*** Opening of RECORDS ***

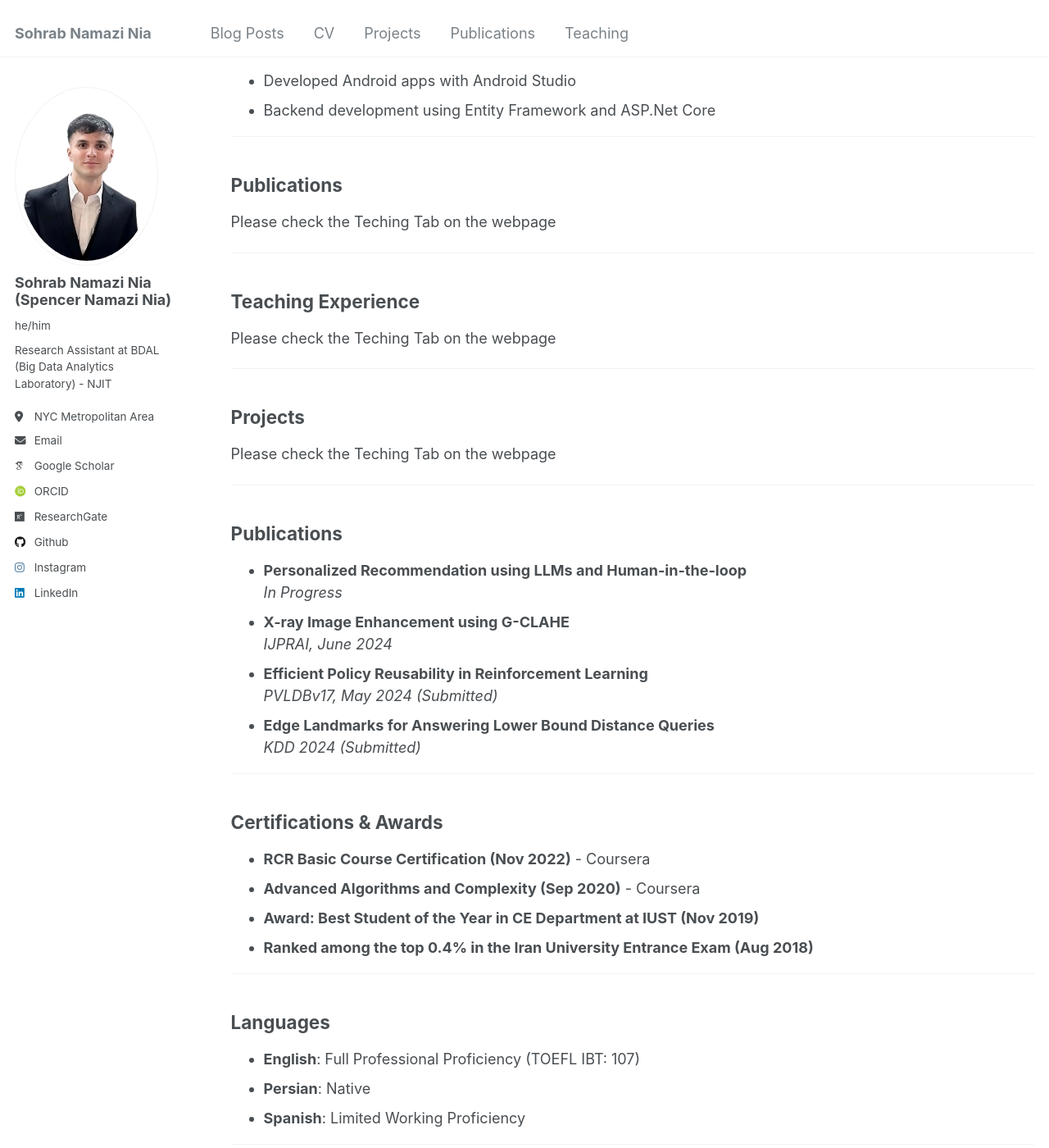
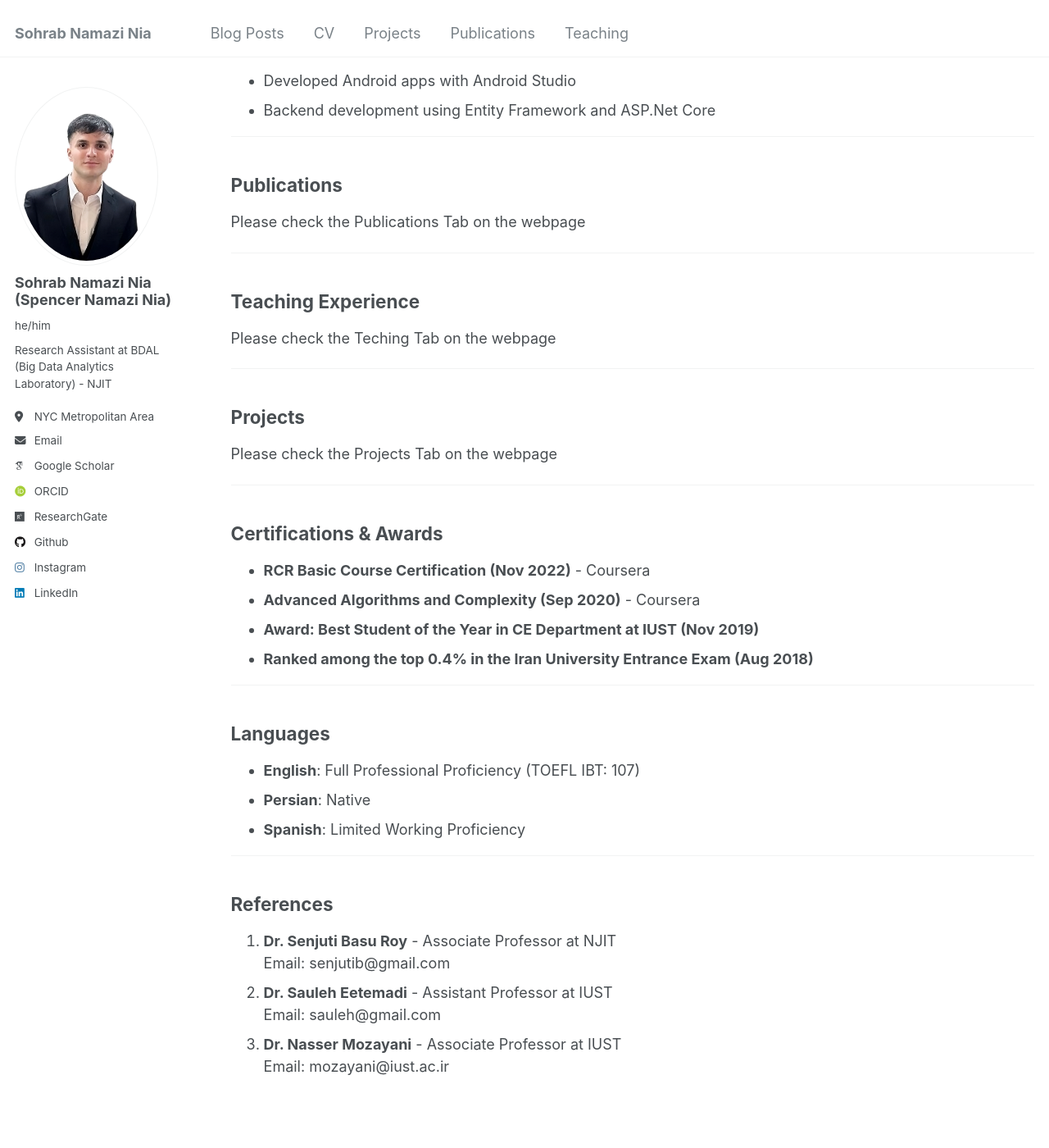
Before and after one commit to sohrabnamazinia/sohrabnamazinia.github.io, a Jekyll site: the page built from _pages/cv.md, in a window 1280 px wide and 1400 px high, scrolled down 1947 px. Shown: the whole window at 82% size. Built offline with Jekyll 4.4.1, drawn with Linux system fonts in a browser that asks for light colours; some web fonts are replaced.

Commit message:
change cv.md

```diff
--- a/_pages/cv.md
+++ b/_pages/cv.md
@@ -73,7 +73,7 @@ redirect_from:
 
 ## Publications
 
-Please check the Teching Tab on the webpage
+Please check the Publications Tab on the webpage
 
 ---
 
@@ -85,20 +85,7 @@ Please check the Teching Tab on the webpage
 
 ## Projects
 
-Please check the Teching Tab on the webpage
-
----
-
-## Publications
-
-- **Personalized Recommendation using LLMs and Human-in-the-loop**
-  *In Progress*
-- **X-ray Image Enhancement using G-CLAHE**
-  *IJPRAI, June 2024*
-- **Efficient Policy Reusability in Reinforcement Learning**
-  *PVLDBv17, May 2024 (Submitted)*
-- **Edge Landmarks for Answering Lower Bound Distance Queries**
-  *KDD 2024 (Submitted)*
+Please check the Projects Tab on the webpage
 
 ---
 
```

*** Close of RECORDS ***

DESCRIPTION OF THE TASK | Without including any pictures, reproduce the listing exactly.

ANSWER FOR THE TASK |
Before and after one commit to sohrabnamazinia/sohrabnamazinia.github.io, a Jekyll site: the page built from _pages/cv.md, in a window 1280 px wide and 1400 px high, scrolled down 1947 px. Shown: the whole window at 82% size. Built offline with Jekyll 4.4.1, drawn with Linux system fonts in a browser that asks for light colours; some web fonts are replaced.

Commit message:
change cv.md

```diff
--- a/_pages/cv.md
+++ b/_pages/cv.md
@@ -73,7 +73,7 @@ redirect_from:
 
 ## Publications
 
-Please check the Teching Tab on the webpage
+Please check the Publications Tab on the webpage
 
 ---
 
@@ -85,20 +85,7 @@ Please check the Teching Tab on the webpage
 
 ## Projects
 
-Please check the Teching Tab on the webpage
-
----
-
-## Publications
-
-- **Personalized Recommendation using LLMs and Human-in-the-loop**
-  *In Progress*
-- **X-ray Image Enhancement using G-CLAHE**
-  *IJPRAI, June 2024*
-- **Efficient Policy Reusability in Reinforcement Learning**
-  *PVLDBv17, May 2024 (Submitted)*
-- **Edge Landmarks for Answering Lower Bound Distance Queries**
-  *KDD 2024 (Submitted)*
+Please check the Projects Tab on the webpage
 
 ---
 
```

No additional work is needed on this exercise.